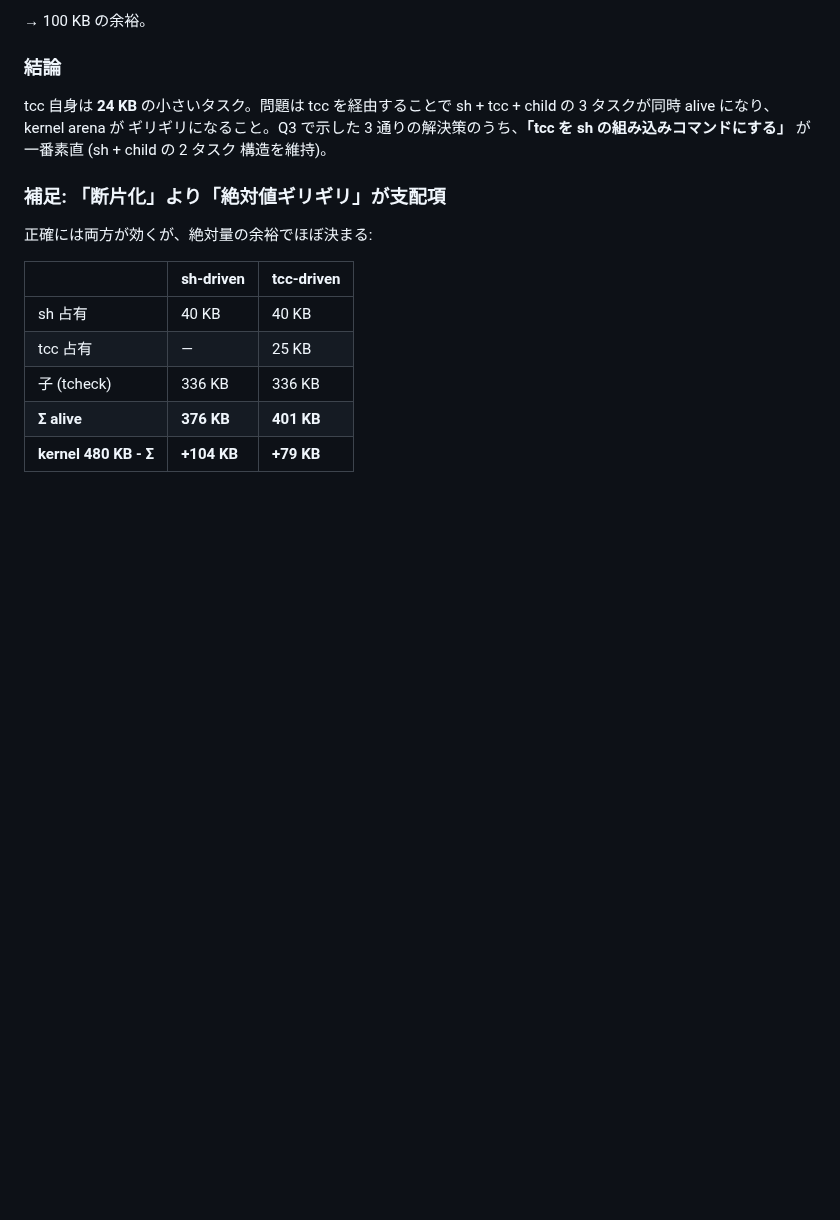
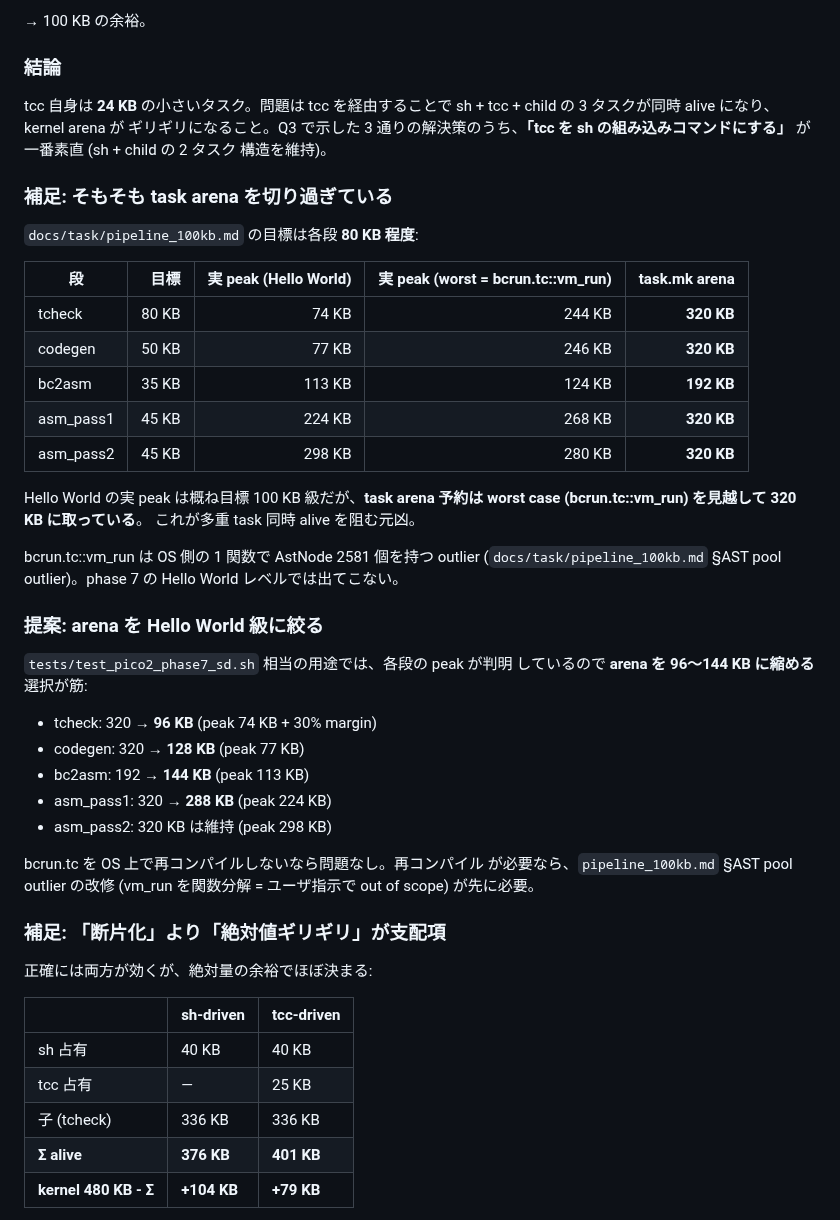
Before and after one commit to ikeji/mtos, a Markdown page: docs/scaling.md, the part around the change. GitHub-like rendering; blank space fills up the shorter version.

Commit message:
docs(scaling): note task arenas are sized for worst-case (244 KB) not target (80 KB)
User pointed out that pipeline_100kb.md targeted ~80 KB per stage.
Hello-World peaks (74 KB tcheck, 77 KB codegen, 113 KB bc2asm,
224 KB asm_pass1, 298 KB asm_pass2) are mostly close to that target,
but task.mk reserves 320 KB / 192 KB for each because the absolute
worst case (bcrun.tc::vm_run, with its 2581-node AST pool) needs
244 KB at typecheck stage.

For phase-7 Hello-World on pico2 we never hit that worst case, so
we're holding 4× more task arena than needed. Spell that out and
propose a per-stage arena shrink (96 / 128 / 144 / 288 / 320 KB)
that would unstick the tcc-driven multi-task scenario without
breaking anything that doesn't try to recompile bcrun.tc on-device.

Co-Authored-By: Claude Opus 4.7 (1M context) <noreply@anthropic.com>

```diff
--- a/docs/scaling.md
+++ b/docs/scaling.md
@@ -298,6 +298,41 @@ sh + tcc + child の 3 タスクが同時 alive になり、kernel arena が
 sh の組み込みコマンドにする」** が一番素直 (sh + child の 2 タスク
 構造を維持)。
 
+### 補足: そもそも task arena を切り過ぎている
+
+`docs/task/pipeline_100kb.md` の目標は各段 **80 KB 程度**:
+
+| 段 | 目標 | 実 peak (Hello World) | 実 peak (worst = bcrun.tc::vm_run) | task.mk arena |
+|---|---:|---:|---:|---:|
+| tcheck    |  80 KB |  74 KB | 244 KB | **320 KB** |
+| codegen   |  50 KB |  77 KB | 246 KB | **320 KB** |
+| bc2asm    |  35 KB | 113 KB | 124 KB | **192 KB** |
+| asm_pass1 |  45 KB | 224 KB | 268 KB | **320 KB** |
+| asm_pass2 |  45 KB | 298 KB | 280 KB | **320 KB** |
+
+Hello World の実 peak は概ね目標 100 KB 級だが、**task arena 予約は
+worst case (bcrun.tc::vm_run) を見越して 320 KB に取っている**。
+これが多重 task 同時 alive を阻む元凶。
+
+bcrun.tc::vm_run は OS 側の 1 関数で AstNode 2581 個を持つ outlier
+(`docs/task/pipeline_100kb.md` §AST pool outlier)。phase 7 の
+Hello World レベルでは出てこない。
+
+### 提案: arena を Hello World 級に絞る
+
+`tests/test_pico2_phase7_sd.sh` 相当の用途では、各段の peak が判明
+しているので **arena を 96〜144 KB に縮める**選択が筋:
+
+- tcheck: 320 → **96 KB** (peak 74 KB + 30% margin)
+- codegen: 320 → **128 KB** (peak 77 KB)
+- bc2asm: 192 → **144 KB** (peak 113 KB)
+- asm_pass1: 320 → **288 KB** (peak 224 KB)
+- asm_pass2: 320 KB は維持 (peak 298 KB)
+
+bcrun.tc を OS 上で再コンパイルしないなら問題なし。再コンパイル
+が必要なら、`pipeline_100kb.md` §AST pool outlier の改修
+(vm_run を関数分解 = ユーザ指示で out of scope) が先に必要。
+
 ### 補足: 「断片化」より「絶対値ギリギリ」が支配項
 
 正確には両方が効くが、絶対量の余裕でほぼ決まる:
```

━━━━━━

**ACTIVITY**
Find "scaling" in the data above. Report each line where it appears.

**TASK ANSWER**
Before and after one commit to ikeji/mtos, a Markdown page: docs/scaling.md, the part around the change. GitHub-like rendering; blank space fills up the shorter version.
docs(scaling): note task arenas are sized for worst-case (244 KB) not target (80 KB)
--- a/docs/scaling.md
+++ b/docs/scaling.md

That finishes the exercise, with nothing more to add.